Before-and-after change records:
Content starts

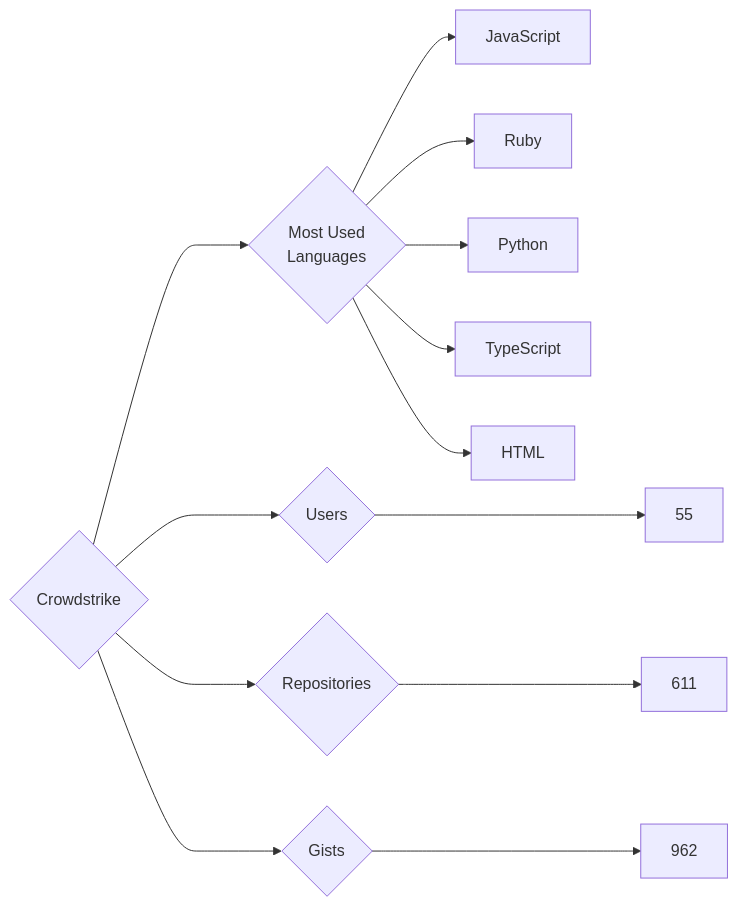
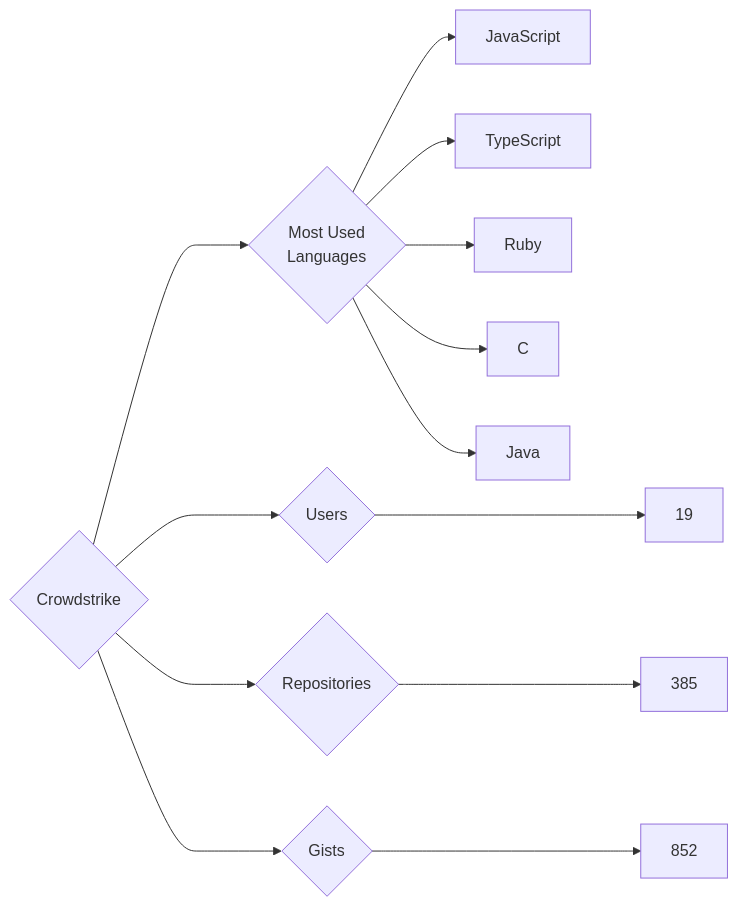
Before and after one commit to trickest/insiders: the diagram in targets/Crowdstrike/README.md, drawn with Mermaid. The commit also changed 676 other files, not shown here.

````diff
--- a/targets/Crowdstrike/README.md
+++ b/targets/Crowdstrike/README.md
@@ -3,13 +3,13 @@
 ```mermaid
 graph LR
 COMPANY_NAME{Crowdstrike}
-COMPANY_NAME ---> U{Users} ---> UN[55]
-COMPANY_NAME ---> R{Repositories} ---> RN[611]
-COMPANY_NAME ---> G{Gists} ---> GN[962]
+COMPANY_NAME ---> U{Users} ---> UN[19]
+COMPANY_NAME ---> R{Repositories} ---> RN[385]
+COMPANY_NAME ---> G{Gists} ---> GN[852]
 COMPANY_NAME ---> ML{Most Used<br>Languages}
 ML --> JavaScript[JavaScript]
+ML --> TypeScript[TypeScript]
 ML --> Ruby[Ruby]
-ML --> Python[Python]
-ML --> TypeScript[TypeScript]
-ML --> HTML[HTML]
+ML --> C[C]
+ML --> Java[Java]
 ```
````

Content ends

Task objective. Show every line of the data that includes the string "TypeScript".

Your response.
+ML --> TypeScript[TypeScript]
-ML --> TypeScript[TypeScript]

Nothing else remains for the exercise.